Actually, Iglesias reached out to Sanchez, offering him the right to be prime minister in a coalition. Reader Bran who lives in Spain commented “Sanchez’s first reaction was a cautious welcome, saying ‘Voters would not understand if I and Podemos did not understand each other’.”
That offer turned into “rudeness and arrogance” when the former head of PSOE blasted the deal.
I wrote about this on Saturday in Rajoy Says Leftist Parties Causing “Terror in Europe” as Spanish Government About to Fall
Where We Stand
This could be Sanchez’s best chance to lead because a new poll shows Podemos would gain mightily at the expense of PSOE in a new election.
The above chart from El Economista, with translations and vote totals by Mish.
Podemos Poised to Surge

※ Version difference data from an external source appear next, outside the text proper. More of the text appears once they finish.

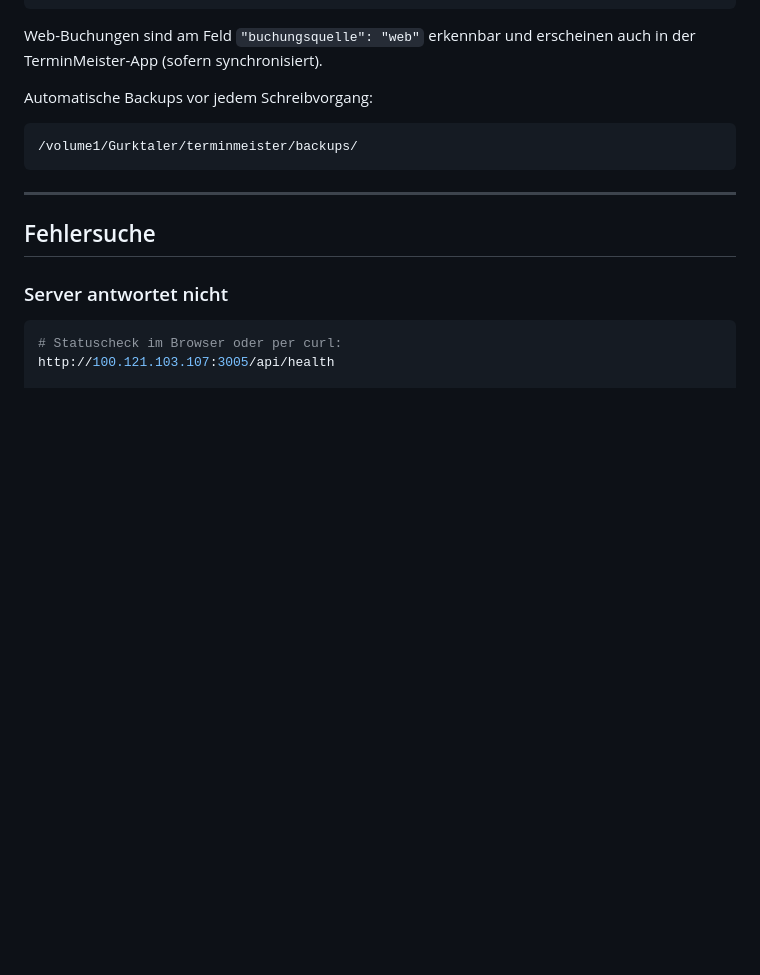
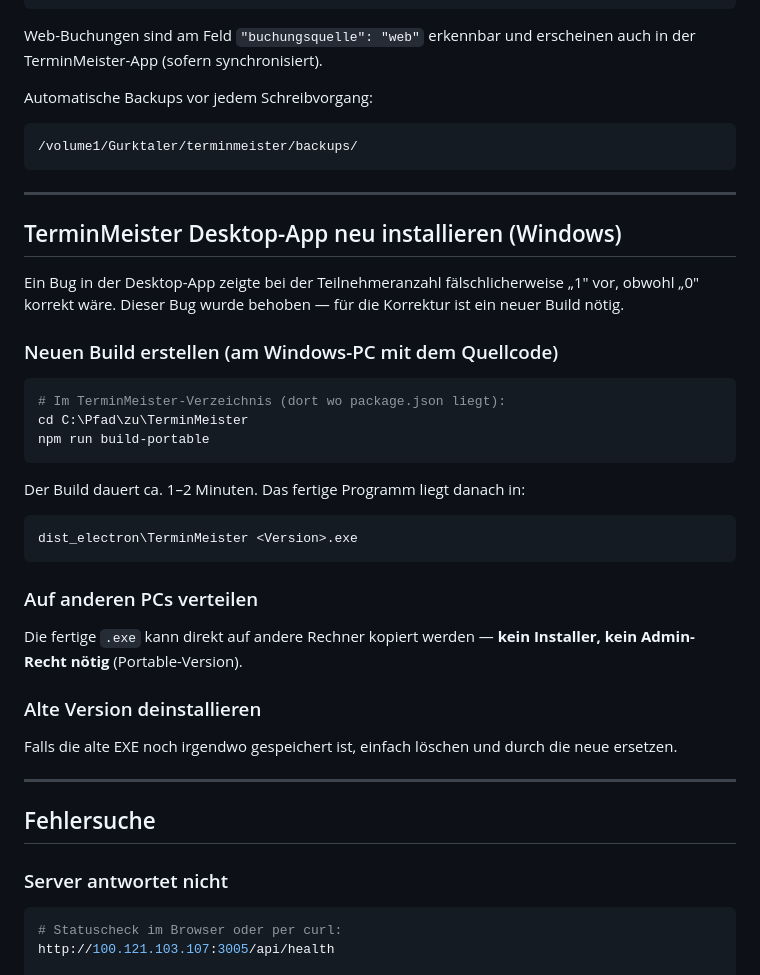
Before and after one commit to woku369/gurktaler-fuehrungen, a Markdown page: ANLEITUNG.md, the part around one of its changes. GitHub-like rendering; blank space fills up the shorter version.

````diff
--- a/ANLEITUNG.md
+++ b/ANLEITUNG.md
@@ -245,6 +309,33 @@ Automatische Backups vor jedem Schreibvorgang:
 
 ---
 
+## TerminMeister Desktop-App neu installieren (Windows)
+
+Ein Bug in der Desktop-App zeigte bei der Teilnehmeranzahl fälschlicherweise „1" vor, obwohl „0" korrekt wäre. Dieser Bug wurde behoben — für die Korrektur ist ein neuer Build nötig.
+
+### Neuen Build erstellen (am Windows-PC mit dem Quellcode)
+
+```powershell
+# Im TerminMeister-Verzeichnis (dort wo package.json liegt):
+cd C:\Pfad\zu\TerminMeister
+npm run build-portable
+```
+
+Der Build dauert ca. 1–2 Minuten. Das fertige Programm liegt danach in:
+```
+dist_electron\TerminMeister <Version>.exe
+```
+
+### Auf anderen PCs verteilen
+
+Die fertige `.exe` kann direkt auf andere Rechner kopiert werden — **kein Installer, kein Admin-Recht nötig** (Portable-Version).
+
+### Alte Version deinstallieren
+
+Falls die alte EXE noch irgendwo gespeichert ist, einfach löschen und durch die neue ersetzen.
+
+---
+
 ## Fehlersuche
 
 ### Server antwortet nicht
````
Also changed, not shown: other parts of ANLEITUNG.md (+106 -42 lines).
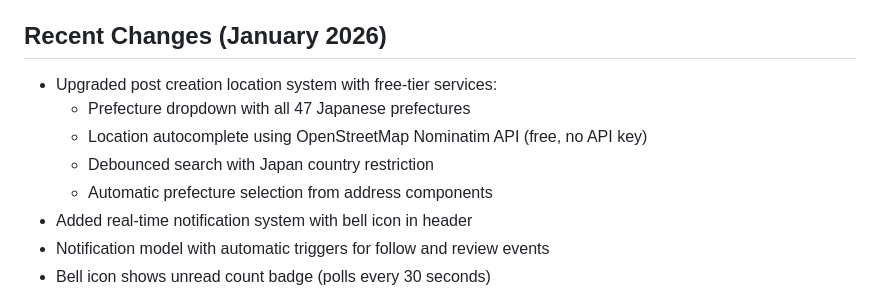
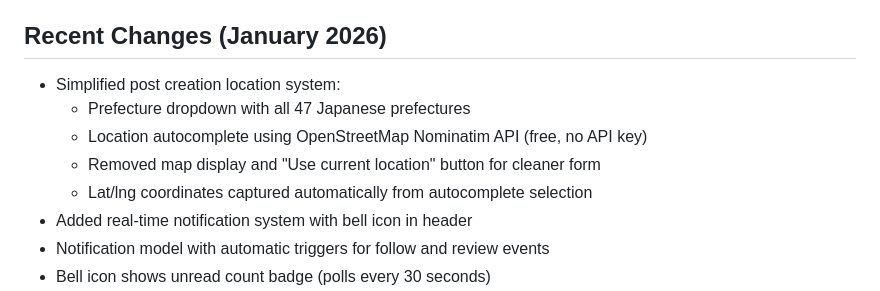
Before and after one commit to ZayYar-Phyo/kindred_space, a Markdown page: replit.md, the part around the change. Drawn GitHub-style.

Commit message:
Simplify location input on item creation pages
Remove map display and current location button from the post creation form, simplifying the UI.

Replit-Commit-Author: Agent
Replit-Commit-Session-Id: c51ed58a-5bca-4cf5-82f7-5556ea25c60e
Replit-Commit-Checkpoint-Type: full_checkpoint
Replit-Commit-Event-Id: e46fbc48-38e1-41d2-be88-c7fef1435ffb
Replit-Commit-Screenshot-Url: https://storage.googleapis.com/screenshot-production-us-central1/5163670d-94d8-4de5-a2d2-75e126789bb2/c51ed58a-5bca-4cf5-82f7-5556ea25c60e/aIY2I58
Replit-Helium-Checkpoint-Created: true

```diff
--- a/replit.md
+++ b/replit.md
@@ -4,11 +4,11 @@
 KindredSpace is a Django-based web application designed as a Japanese community sharing platform. Its core purpose is to facilitate the giving and requesting of items or skills among users without monetary exchange. The platform incorporates location-based functionalities using Japanese postal codes and geocoding, aiming to foster local community engagement and resource sharing. It includes robust user profiles with dynamic reputation scores, peer-to-peer rating systems, and a focus on intuitive Japanese-language UI.
 
 ## Recent Changes (January 2026)
-- Upgraded post creation location system with free-tier services:
+- Simplified post creation location system:
   - Prefecture dropdown with all 47 Japanese prefectures
   - Location autocomplete using OpenStreetMap Nominatim API (free, no API key)
-  - Debounced search with Japan country restriction
-  - Automatic prefecture selection from address components
+  - Removed map display and "Use current location" button for cleaner form
+  - Lat/lng coordinates captured automatically from autocomplete selection
 - Added real-time notification system with bell icon in header
 - Notification model with automatic triggers for follow and review events
 - Bell icon shows unread count badge (polls every 30 seconds)
```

Were those projections to hold, Podemos plus PSOE would be very close to an outright majority. Although PP would pick up seats, a PP coalition with the Citizen’s Party would fall further behind than now.
Iglesias offered to take a second in command position to Sánchez, but if new elections are held, which is increasingly likely, Iglesias may insist on the top spot. Either way, coalition problems remain.
Problems Facing Leftist Coalition
- PSOE insists Catalonia stay united with Spain
- Podemos is open to Catalan elections
- The third group of fringe parties needed to form a coalition demand Catalonia independence
Point number 3 may drop off in new elections. Yet, huge problems face any leader even if a coalition can come up with the required 176 seats.
Whoever wants to lead has some big fences to mend.
Mike “Mish” Shedlock